Join Taylor Hokanson for an in-depth discussion in this video Pocketing for the control cavities, part of Creating a Guitar Body with RhinoCAM.
- View Offline
- A pocket toolpath is slightly more complicated then a drilling toolpath. Both drilling and pocket operations are known as two axis and that the CNC does not move an X and a Y during C travel. Unlike drilling, however, a pocket pass also cuts an X and a Y during predetermined stops along the travel of the Z axis. So, pocketing is gonna make up quite a bit of the interior cuts that we perform right here although each of these different areas will, we're gonna treat slightly differently. So, I'll show you how. Let's start over here on the neck.
And just like when I make any new machining operation I wanna new map set and I can title this as you might imagine Pocketing and then within Pocketing I'll make a two axis and pocketing pass and then I'll get this somewhat familiar parameters window. So, first off we select the drive and containment regions. When making a pocket, it's often convenient to actually just select a curve within which the pocketing will take place and these curves can be found on the layer top pockets, enter when done.

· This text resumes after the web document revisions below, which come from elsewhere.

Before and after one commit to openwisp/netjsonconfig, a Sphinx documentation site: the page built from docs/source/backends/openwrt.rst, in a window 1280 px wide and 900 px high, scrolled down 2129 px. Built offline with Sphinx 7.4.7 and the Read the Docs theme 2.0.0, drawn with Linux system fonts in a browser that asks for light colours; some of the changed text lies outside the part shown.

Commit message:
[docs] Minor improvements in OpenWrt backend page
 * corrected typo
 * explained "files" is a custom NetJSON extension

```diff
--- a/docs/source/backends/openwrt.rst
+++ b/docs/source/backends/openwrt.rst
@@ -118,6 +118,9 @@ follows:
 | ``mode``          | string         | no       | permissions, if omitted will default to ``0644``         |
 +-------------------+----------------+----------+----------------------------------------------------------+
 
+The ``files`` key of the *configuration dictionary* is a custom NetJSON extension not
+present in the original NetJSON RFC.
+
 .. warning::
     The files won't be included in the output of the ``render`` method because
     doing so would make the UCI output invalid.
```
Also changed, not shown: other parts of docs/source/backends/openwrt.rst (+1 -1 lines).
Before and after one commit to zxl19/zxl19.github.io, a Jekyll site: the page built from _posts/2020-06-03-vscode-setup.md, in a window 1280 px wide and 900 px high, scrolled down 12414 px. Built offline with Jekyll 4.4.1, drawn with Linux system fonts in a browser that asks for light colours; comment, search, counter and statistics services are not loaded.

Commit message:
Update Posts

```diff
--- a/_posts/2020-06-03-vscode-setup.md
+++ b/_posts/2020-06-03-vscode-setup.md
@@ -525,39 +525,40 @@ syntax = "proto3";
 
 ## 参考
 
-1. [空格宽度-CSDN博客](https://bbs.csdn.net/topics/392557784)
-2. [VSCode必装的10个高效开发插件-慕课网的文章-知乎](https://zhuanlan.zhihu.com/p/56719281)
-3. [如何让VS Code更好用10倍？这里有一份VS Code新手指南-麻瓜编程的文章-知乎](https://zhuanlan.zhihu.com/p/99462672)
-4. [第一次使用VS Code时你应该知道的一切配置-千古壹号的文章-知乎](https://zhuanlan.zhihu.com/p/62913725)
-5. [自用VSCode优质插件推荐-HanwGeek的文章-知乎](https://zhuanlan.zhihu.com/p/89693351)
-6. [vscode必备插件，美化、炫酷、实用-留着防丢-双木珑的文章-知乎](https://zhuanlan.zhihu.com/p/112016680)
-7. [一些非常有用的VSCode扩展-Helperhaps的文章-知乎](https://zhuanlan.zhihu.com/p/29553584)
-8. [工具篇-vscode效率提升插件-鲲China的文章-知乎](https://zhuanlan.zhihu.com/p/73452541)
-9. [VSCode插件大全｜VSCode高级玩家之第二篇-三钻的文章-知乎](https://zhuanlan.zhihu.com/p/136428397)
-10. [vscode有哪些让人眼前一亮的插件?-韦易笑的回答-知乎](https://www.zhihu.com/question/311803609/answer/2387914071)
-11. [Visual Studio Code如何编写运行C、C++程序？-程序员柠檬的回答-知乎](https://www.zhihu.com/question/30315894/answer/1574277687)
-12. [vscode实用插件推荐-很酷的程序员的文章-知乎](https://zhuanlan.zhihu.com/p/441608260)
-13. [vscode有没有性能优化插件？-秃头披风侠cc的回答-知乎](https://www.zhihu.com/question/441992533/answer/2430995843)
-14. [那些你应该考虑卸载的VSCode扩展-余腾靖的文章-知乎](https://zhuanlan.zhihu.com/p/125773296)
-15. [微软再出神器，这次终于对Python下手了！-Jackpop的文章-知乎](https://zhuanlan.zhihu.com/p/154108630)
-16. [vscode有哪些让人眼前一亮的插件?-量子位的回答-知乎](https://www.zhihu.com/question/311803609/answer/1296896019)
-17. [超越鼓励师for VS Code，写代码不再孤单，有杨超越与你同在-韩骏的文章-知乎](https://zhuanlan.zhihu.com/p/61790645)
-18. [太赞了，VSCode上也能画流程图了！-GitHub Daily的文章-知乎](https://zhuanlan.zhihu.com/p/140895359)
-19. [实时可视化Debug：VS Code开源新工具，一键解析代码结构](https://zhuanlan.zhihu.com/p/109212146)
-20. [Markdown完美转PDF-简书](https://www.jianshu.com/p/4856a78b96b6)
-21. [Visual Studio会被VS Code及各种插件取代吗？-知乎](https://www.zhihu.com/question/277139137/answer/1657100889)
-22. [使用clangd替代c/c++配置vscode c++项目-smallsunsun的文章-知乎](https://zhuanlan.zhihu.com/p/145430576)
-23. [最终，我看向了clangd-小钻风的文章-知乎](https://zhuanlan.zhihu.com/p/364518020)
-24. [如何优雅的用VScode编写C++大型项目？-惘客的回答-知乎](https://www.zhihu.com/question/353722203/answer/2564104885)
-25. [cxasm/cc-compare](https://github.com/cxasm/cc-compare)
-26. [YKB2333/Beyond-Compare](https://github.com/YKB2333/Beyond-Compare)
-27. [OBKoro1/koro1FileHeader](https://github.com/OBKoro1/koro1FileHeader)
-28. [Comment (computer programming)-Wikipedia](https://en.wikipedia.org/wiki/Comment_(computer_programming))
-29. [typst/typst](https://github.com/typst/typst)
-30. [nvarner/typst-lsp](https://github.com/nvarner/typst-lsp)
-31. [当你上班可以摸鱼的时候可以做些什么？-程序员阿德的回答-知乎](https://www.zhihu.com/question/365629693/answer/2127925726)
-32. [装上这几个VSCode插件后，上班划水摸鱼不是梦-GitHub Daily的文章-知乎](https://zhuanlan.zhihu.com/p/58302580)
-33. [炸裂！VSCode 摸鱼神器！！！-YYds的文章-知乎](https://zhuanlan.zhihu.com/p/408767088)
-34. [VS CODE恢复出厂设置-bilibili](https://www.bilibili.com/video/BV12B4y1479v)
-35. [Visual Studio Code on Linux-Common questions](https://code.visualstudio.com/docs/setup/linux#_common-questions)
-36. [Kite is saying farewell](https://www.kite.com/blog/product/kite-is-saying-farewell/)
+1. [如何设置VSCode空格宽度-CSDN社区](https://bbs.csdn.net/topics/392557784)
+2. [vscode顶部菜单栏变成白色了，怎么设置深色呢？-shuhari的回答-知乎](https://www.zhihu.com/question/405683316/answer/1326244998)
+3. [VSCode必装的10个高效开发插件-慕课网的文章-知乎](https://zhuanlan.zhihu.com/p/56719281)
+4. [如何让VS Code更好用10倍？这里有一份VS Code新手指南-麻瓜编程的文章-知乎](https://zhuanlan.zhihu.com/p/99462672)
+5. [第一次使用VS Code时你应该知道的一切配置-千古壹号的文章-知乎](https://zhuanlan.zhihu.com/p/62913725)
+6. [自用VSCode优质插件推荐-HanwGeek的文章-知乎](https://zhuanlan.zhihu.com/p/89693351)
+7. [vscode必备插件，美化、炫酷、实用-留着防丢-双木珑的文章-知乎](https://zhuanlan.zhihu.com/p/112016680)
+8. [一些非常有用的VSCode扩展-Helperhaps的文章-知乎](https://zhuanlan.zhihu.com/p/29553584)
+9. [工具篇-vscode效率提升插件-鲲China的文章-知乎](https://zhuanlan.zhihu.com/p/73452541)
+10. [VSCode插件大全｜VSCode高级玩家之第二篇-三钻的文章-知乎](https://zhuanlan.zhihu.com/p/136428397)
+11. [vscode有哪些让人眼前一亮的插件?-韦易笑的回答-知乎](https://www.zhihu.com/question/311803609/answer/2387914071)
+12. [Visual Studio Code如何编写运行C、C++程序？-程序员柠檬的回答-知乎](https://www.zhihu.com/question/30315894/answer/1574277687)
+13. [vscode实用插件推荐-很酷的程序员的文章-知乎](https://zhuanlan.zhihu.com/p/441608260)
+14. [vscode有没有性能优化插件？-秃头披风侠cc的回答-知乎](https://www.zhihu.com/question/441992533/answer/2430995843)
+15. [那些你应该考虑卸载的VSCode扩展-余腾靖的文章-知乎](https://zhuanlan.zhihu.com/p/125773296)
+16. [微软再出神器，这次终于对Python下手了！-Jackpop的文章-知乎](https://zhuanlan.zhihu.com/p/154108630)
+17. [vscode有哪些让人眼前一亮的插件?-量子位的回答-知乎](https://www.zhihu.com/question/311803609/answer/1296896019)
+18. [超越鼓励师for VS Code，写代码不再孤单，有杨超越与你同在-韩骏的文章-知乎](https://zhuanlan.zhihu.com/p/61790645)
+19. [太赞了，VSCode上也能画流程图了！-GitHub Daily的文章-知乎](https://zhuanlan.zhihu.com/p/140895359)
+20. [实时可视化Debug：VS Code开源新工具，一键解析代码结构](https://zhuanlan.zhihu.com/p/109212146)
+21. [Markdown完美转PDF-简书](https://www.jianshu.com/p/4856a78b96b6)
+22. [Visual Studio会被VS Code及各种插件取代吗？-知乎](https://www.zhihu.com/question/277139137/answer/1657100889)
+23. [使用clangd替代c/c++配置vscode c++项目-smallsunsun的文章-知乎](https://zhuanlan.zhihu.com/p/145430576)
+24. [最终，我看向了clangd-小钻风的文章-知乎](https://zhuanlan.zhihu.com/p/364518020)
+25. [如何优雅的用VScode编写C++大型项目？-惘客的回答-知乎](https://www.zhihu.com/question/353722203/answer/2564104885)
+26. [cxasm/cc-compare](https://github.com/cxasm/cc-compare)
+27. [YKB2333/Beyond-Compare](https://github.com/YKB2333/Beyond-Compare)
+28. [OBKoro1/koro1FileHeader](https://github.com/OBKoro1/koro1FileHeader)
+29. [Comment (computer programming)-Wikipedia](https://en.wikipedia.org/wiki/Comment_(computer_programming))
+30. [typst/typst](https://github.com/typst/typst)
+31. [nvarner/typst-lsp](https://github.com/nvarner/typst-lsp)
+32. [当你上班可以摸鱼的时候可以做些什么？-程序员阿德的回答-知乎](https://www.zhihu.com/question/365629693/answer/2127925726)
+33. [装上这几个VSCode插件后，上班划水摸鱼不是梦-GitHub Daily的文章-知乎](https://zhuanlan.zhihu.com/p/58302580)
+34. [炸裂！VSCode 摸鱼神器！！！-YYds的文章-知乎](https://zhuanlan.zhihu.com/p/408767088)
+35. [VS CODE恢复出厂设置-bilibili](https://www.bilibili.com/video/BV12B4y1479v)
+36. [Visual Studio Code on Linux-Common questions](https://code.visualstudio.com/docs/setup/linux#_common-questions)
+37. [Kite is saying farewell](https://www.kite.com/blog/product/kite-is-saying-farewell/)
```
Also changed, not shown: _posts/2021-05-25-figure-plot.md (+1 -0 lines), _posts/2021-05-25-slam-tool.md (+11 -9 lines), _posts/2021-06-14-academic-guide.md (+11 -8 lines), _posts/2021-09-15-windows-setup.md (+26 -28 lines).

For the tool, I'm gonna pick a half inch flat mill because we want the bottom of our pockets to wind up flat. We'll leave feeds and speeds, and clearance plane alone, and cut parameters is the first place where we'll make some significant edits. So, by default, under Global Parameters, right now the machine is set to leave a little bit of stock behind but we want these pockets to be the exact right size after only one operation so I'll tell it to leave 0 stock. We also have an opportunity to pick our stepover distance which is basically the resolution of the cut.
So, if I make the stepover distance larger, the cut'll go faster but sometimes I'll get a bit of a grungier detail on the bottom. So, I'll leave that at 25%. Now, in terms of cut levels, we need to take a look at where our bounding area geometry is in relationship to the model. So we can see here that it's actually at the bottom of this cut as opposed to this curve which is at the top of this cut. So, we'll set that up at the bottom and then we also need to measure our total cut depth. So, I'll do that with this tool.
Snapping to these two knots and that's revealed to be .625. Now, when it comes to the rough depth of cut automatically that's been filled in by the overall rough depth and this means that the machine would try to make this cut happen in one pass which probably isn't a good idea. So, the harder your material is the less material you can take on with each subsequent pass. A good rule of thumb is to start with a depth pass set at about half the overall thickness of the bit. So, we have a half inch bit.
So, I'll make this a .25 inch depth of cut. We're gonna skip entry and exit, advance cut parameters, and sorting. So, let's go ahead and generate that. And here we've got a tool path that routes out that neck. Okay, the next ones we can do a little bit faster. So, there's our neck and I'm gonna copy and paste. So, for this one, we want our drive and containment regions to be this area here. This is where the pickups will go. Under cut parameters, we have 0 stock, 25% stepover, great.
For overall cut depth, I believe this is slightly different. So, I'll measure that and sure enough it's .812. We're gonna leave the rough depth of cut the same but also keep in mind that geometry is at the top and not the bottom of this particular cut. Go ahead and generate that and those are looking pretty good. It's a little hard to tell but right now this cut is giving out at this ledge so we actually need to route this lower area as a separate pass. So, I'll call this Pickups.
This can be Pickups 2. So, for Pickups 2 now we have this as our drive and containment region. For cut levels, I wanna double check on the total cut depth which is again slightly different. Rough depth of cut, everything else looks good. I'll generate that. Okay. Second to last, I'll have this spot where the jack connects. Remove my drive regions, select this fellow, measure the cut levels, and generate, and then finally we have this spot here where the strings travel through to the anchor on the back of the guitar.
Now, we're actually gonna cut this hole from two different sides and so each of those will have to be slightly different. If I take a close look at the model too you can see that I've got a little bit of a rim here on the inside. So, to get this one done I'll make one more copy. And call it Strings. And select that drive and containment region. Now, this time when we assess our cut levels I'll take this initial measurement which is .391 and so forth.
So, maybe I'll just select this and make it .45. So, we'll make that a little deeper and when we come back and cut this thing from the bottom on the flip side, that'll get resolved. As you can see, all pockets are not made equal. Even though all the guitar elements we just tool pathed required the same machining operation. They all required it in a slightly different fashion.
- Setting up and editing the model
- Adding bridges for flip milling
- A variety of two-axis and three-axis machining operations
- Simulating and troubleshooting multiple toolpaths